Instructions to follow – The reply should be a single number: the count of lines below that contain the word "Total".

*** Block opens ***

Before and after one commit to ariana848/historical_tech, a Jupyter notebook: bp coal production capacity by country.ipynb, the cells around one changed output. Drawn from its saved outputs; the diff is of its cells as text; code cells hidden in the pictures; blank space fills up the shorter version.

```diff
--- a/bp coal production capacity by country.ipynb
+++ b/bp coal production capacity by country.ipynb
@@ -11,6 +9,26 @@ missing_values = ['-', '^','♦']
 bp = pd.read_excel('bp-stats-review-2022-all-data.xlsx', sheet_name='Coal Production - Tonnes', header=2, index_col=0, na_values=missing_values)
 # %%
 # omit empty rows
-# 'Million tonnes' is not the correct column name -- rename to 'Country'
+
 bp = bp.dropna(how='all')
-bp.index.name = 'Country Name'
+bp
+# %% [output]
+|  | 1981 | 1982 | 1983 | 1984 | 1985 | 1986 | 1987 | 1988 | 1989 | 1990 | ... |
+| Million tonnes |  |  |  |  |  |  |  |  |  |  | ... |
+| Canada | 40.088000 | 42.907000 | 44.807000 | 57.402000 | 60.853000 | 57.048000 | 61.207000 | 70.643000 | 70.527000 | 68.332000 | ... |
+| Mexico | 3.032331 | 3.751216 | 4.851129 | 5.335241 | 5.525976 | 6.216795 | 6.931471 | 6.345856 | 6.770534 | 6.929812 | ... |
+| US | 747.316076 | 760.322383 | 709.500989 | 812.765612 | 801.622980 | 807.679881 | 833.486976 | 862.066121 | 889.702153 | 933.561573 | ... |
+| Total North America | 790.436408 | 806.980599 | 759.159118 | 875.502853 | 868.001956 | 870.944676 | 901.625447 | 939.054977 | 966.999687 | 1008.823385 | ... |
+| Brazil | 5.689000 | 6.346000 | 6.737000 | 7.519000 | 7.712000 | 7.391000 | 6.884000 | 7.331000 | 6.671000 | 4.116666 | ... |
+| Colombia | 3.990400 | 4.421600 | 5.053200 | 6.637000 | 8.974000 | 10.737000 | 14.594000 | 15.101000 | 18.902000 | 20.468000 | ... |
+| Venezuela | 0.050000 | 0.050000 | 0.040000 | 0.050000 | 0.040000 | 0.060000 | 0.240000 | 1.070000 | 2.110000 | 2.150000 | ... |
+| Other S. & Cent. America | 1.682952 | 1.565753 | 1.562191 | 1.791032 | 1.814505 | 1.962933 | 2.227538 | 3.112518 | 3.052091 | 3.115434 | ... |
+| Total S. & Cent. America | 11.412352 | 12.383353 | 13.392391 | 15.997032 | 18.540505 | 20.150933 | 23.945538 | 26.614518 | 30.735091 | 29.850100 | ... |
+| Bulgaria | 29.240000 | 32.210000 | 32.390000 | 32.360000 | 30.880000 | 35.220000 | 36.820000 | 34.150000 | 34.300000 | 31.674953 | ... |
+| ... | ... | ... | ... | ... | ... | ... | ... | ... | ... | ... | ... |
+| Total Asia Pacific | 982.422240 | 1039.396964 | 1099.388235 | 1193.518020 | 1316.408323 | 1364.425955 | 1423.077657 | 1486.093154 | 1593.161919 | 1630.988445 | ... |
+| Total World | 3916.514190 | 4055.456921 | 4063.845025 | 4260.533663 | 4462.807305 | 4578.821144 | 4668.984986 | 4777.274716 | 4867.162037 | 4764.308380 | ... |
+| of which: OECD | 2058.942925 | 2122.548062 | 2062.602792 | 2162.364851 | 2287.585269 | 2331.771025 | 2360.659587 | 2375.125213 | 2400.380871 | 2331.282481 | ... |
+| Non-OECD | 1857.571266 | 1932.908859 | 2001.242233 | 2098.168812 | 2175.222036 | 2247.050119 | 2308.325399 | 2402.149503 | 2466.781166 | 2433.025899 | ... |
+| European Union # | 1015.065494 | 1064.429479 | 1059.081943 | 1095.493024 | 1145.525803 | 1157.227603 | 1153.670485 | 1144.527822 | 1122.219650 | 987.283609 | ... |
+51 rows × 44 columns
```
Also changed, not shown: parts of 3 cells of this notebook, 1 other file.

*** Block closes ***

Task answer – 4